In the end, staplers with magazines of preformed wire staples drove nearly all other paper fastening devices from the
desktop. We cannot demonstrate causation, but it is possible to suggest several reasons that magazine staplers won out after many
years of co-existence.
* 1927: The conventional magazine stapler became more popular with the introduction of "cohered" or "frozen wire" strips of staples that were glued together. Over 200 staples could be loaded quickly.
* 1939: Swingline introduced "open channel loading" with its Speed Staplers No. 3 and No. 4, which gave these and other Swingline machine a competitive edge. These staplers could be loaded quickly, and any jams could be fixed easily.

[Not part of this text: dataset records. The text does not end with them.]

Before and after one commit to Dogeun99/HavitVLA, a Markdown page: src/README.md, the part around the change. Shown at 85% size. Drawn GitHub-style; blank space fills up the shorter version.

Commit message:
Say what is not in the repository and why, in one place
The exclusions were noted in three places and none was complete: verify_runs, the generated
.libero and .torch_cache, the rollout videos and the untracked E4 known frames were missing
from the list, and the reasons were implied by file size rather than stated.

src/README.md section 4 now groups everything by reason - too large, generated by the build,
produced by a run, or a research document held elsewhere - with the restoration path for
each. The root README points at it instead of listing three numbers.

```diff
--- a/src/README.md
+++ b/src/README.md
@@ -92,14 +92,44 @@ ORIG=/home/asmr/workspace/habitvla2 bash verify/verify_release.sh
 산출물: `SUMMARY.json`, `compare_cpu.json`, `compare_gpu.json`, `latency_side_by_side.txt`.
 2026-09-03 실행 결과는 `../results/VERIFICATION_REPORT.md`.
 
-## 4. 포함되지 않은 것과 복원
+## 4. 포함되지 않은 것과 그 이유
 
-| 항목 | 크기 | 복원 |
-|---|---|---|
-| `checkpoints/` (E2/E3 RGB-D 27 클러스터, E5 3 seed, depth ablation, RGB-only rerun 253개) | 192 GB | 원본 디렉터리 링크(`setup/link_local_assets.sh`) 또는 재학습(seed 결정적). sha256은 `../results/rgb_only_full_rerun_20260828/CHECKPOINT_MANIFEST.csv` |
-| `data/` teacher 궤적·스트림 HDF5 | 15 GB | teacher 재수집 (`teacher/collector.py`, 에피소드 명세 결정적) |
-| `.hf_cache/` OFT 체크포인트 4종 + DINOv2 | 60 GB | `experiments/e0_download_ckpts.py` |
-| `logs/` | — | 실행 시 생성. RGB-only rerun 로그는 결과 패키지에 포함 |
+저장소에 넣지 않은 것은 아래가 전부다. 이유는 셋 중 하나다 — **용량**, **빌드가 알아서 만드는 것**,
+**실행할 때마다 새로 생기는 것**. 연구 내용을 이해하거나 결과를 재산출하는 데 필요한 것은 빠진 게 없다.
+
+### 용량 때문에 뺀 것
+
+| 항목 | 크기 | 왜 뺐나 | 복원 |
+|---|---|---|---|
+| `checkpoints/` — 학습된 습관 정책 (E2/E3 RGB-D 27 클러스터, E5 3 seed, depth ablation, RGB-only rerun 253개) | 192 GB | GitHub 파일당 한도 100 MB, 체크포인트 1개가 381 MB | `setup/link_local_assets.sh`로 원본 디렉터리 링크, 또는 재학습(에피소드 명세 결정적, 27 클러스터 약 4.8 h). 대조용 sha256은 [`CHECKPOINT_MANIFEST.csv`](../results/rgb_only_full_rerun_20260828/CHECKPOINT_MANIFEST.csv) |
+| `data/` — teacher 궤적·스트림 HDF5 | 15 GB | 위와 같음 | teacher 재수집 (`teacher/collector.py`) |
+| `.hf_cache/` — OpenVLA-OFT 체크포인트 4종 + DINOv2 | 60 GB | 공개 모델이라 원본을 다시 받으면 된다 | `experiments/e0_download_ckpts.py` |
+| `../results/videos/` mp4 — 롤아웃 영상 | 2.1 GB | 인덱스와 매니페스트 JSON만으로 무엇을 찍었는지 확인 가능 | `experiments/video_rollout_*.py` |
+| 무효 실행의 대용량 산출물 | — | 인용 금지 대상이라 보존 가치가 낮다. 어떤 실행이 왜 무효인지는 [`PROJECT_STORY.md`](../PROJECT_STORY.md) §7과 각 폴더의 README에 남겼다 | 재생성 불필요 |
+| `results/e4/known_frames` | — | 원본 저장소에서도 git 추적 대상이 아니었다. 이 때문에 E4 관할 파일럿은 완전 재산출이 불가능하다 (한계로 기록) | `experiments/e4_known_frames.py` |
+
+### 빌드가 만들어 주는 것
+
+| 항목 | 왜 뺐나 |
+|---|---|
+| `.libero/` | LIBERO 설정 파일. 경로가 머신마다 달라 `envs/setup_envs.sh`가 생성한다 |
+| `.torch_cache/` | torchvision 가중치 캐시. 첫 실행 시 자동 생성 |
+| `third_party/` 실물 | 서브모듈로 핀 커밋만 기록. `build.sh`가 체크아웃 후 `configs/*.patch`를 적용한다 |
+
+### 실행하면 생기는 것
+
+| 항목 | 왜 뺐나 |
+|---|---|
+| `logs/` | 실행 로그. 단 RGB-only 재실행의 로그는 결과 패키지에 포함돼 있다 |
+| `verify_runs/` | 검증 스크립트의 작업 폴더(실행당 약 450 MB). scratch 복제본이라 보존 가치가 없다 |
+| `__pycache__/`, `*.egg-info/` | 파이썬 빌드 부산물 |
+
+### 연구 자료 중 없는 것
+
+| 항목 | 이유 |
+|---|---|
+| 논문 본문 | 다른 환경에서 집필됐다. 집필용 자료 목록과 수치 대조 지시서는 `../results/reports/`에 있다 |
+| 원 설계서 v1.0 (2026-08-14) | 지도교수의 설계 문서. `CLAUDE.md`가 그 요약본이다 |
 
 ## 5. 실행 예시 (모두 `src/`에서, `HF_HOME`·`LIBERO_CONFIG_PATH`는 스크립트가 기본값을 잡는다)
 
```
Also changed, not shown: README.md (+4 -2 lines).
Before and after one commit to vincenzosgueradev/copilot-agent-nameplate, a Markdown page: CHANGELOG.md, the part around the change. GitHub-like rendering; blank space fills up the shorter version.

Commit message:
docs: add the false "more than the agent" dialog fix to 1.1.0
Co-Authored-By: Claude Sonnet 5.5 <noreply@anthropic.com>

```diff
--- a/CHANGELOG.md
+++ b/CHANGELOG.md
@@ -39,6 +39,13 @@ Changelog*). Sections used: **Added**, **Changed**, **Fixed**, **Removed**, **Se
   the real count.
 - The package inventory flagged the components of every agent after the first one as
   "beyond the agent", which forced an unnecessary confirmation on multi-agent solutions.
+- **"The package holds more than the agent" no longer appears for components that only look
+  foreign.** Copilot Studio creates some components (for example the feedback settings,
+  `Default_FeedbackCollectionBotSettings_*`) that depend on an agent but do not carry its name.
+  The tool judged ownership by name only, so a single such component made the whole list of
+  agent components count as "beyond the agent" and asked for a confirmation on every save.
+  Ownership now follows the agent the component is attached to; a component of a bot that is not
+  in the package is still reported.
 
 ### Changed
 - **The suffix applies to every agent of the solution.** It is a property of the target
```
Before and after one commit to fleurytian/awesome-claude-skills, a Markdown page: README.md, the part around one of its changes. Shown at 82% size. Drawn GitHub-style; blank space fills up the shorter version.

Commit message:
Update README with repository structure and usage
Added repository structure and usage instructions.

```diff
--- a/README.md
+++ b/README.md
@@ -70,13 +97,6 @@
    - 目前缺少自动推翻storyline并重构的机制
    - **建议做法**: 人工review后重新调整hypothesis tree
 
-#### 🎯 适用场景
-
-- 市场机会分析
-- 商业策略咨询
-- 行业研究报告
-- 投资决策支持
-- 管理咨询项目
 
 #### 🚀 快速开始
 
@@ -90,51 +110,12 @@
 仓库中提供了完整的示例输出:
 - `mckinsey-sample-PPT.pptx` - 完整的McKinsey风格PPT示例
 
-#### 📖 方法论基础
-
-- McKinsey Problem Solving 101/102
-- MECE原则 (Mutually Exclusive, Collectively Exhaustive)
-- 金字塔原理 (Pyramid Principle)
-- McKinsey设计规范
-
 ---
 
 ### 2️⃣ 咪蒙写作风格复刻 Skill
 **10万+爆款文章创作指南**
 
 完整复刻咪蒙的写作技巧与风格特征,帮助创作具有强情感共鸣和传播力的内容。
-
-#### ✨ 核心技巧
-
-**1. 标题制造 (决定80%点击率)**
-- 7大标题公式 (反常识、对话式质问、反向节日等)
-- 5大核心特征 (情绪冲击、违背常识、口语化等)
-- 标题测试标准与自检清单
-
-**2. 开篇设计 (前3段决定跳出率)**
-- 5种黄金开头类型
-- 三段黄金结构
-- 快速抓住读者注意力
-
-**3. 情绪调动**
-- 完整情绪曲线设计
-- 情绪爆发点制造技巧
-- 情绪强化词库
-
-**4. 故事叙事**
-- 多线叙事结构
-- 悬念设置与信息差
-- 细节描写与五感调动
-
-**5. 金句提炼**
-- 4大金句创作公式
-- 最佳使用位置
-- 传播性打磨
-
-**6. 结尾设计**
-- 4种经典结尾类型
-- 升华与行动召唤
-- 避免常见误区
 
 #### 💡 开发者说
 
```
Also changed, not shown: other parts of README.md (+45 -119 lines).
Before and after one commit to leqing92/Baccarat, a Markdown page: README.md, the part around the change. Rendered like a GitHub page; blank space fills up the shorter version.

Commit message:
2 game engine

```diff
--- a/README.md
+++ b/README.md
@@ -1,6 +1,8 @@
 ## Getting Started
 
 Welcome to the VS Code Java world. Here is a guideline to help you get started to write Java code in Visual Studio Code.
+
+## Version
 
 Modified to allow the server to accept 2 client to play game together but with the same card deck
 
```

* 1940: Staplers that used "standard staples" were introduced. For decades, paper fastening machines, including magazine staplers, made by different companies (and often even the same company) required metallic paper fasteners of different sizes. In 1940 companies began to advertise that their magazine staplers used “standard staples,” and office supply companies began to advertise standard wire staples that fit at least Ace, Arrow, Bates, Bostitch, Compo, Dennison, Hotchkiss, Star, and Swingline magazine staplers.
* Magazine staplers were introduced that were simpler, lighter, smaller, and cheaper.